**Data provided:**
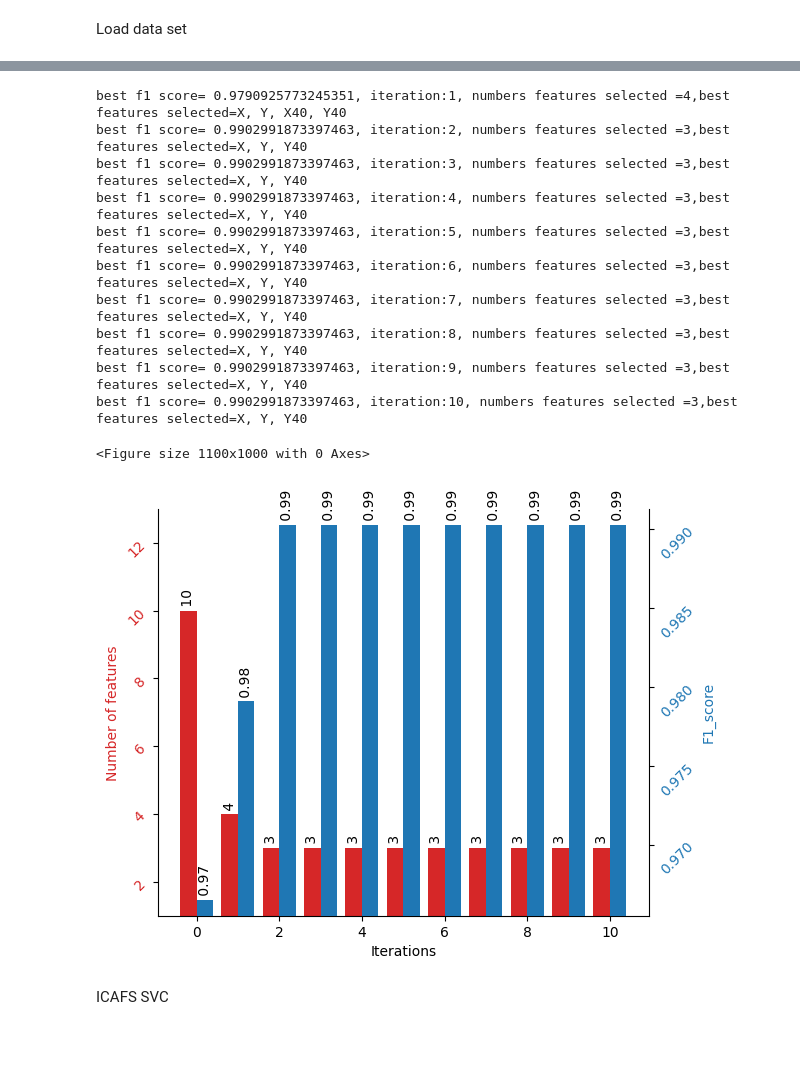
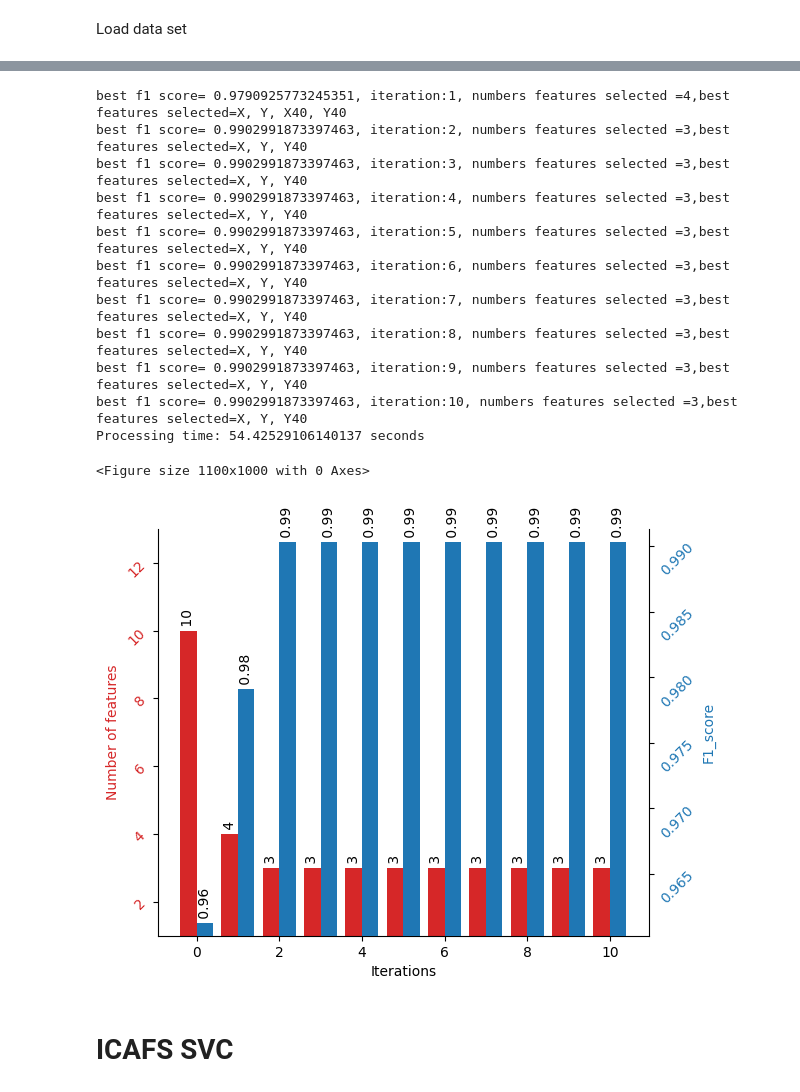
Before and after one commit to mikefixer/icafs, a Jupyter notebook: notebookes/icafs.ipynb, the cells around one changed output, grey strips where cells are left out. Drawn from its saved outputs; the diff is of its cells as text; code cells hidden in the pictures; blank space fills up the shorter version.

```diff
--- a/notebookes/icafs.ipynb
+++ b/notebookes/icafs.ipynb
@@ -82,7 +83,6 @@ def ICAFS(dataset_X, dataset_Y, strenght,max_iteartion,model, print_logs=False):
   while max_iteartion_aux > 0:
 
       dict_parameters = {}
-      partial_best_list = []
       partial_score = 0
       for colum_key in best_data_set:
           dict_parameters[colum_key] = v_variable
@@ -106,9 +106,9 @@ def ICAFS(dataset_X, dataset_Y, strenght,max_iteartion,model, print_logs=False):
 
           if final_score >= partial_score :
               partial_score = final_score
-              partial_best_list = list_attributes_to_consider
+              best_data_set = list_attributes_to_consider.copy()
           clf_new = None
-      best_data_set = partial_best_list.copy()
+      #best_data_set = partial_best_list.copy()
       best_f1_score = partial_score
 
       if print_logs:
@@ -123,11 +123,9 @@ def ICAFS(dataset_X, dataset_Y, strenght,max_iteartion,model, print_logs=False):
   return iter_list,featur_list,score_list
 
 def initial_test_training(score_list, iter_list, feature_list ,X,y,model):
-     X_train_temp, X_test_temp, y_train_temp, y_test_temp = train_test_split(X.values, y.values.ravel(), test_size=0.20, random_state=42)
      clf_new = train_model(model)
-     clf_new.fit(X_train_temp, y_train_temp)
-     y_pred = clf_new.predict(X_test_temp)
-     score_list.append(f1_score(y_test_temp, y_pred,average='macro'))
+     score = cross_val_score(clf_new,X.values, y.values.ravel(), cv=5, scoring='f1_macro')
+     score_list.append(score.mean())
      feature_list.append(X.shape[1])
      iter_list.append(0)
 
@@ -321,22 +338,25 @@ plot_original_vs_reduced_umap(X_olive[['1032.3625', '1130.77', '1180.939', '1217
 # %%
 start_time = time.time()
 iterations ,feature,score = ICAFS(X_cis,y_cis,3,10,'KNeighborsClassifier(n_neighbors=3)',True)
 plot_results_for_covering_array(score,feature,iterations, r'.\\output_images\\cis_knn_icafs.png')
+end_time = time.time()
+print(f"Processing time: {end_time - start_time} seconds")
 # %% [output]
 best f1 score= 0.9790925773245351, iteration:1, numbers features selected =4,best features selected=X, Y, X40, Y40
 best f1 score= 0.9902991873397463, iteration:2, numbers features selected =3,best features selected=X, Y, Y40
 best f1 score= 0.9902991873397463, iteration:3, numbers features selected =3,best features selected=X, Y, Y40
 best f1 score= 0.9902991873397463, iteration:4, numbers features selected =3,best features selected=X, Y, Y40
 best f1 score= 0.9902991873397463, iteration:5, numbers features selected =3,best features selected=X, Y, Y40
 best f1 score= 0.9902991873397463, iteration:6, numbers features selected =3,best features selected=X, Y, Y40
 best f1 score= 0.9902991873397463, iteration:7, numbers features selected =3,best features selected=X, Y, Y40
 best f1 score= 0.9902991873397463, iteration:8, numbers features selected =3,best features selected=X, Y, Y40
 best f1 score= 0.9902991873397463, iteration:9, numbers features selected =3,best features selected=X, Y, Y40
 best f1 score= 0.9902991873397463, iteration:10, numbers features selected =3,best features selected=X, Y, Y40
+Processing time: 54.42529106140137 seconds
 <Figure size 1100x1000 with 0 Axes>
-[figure, old version]
+[figure, new version]
-# %% [markdown]
-ICAFS SVC
+# %% [markdown]
+# ICAFS SVC
 # %%
 start_time = time.time()
 iterations ,feature,score  = ICAFS(X_cacao,y_cacao,2,10,'svm.SVC()' ,True)
```
Also changed, not shown: parts of 54 cells of this notebook, 12 other files.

**What you need to do:** Count how many lines above hold the word "strenght", then reply with that number alone.

**Response to this task:** 3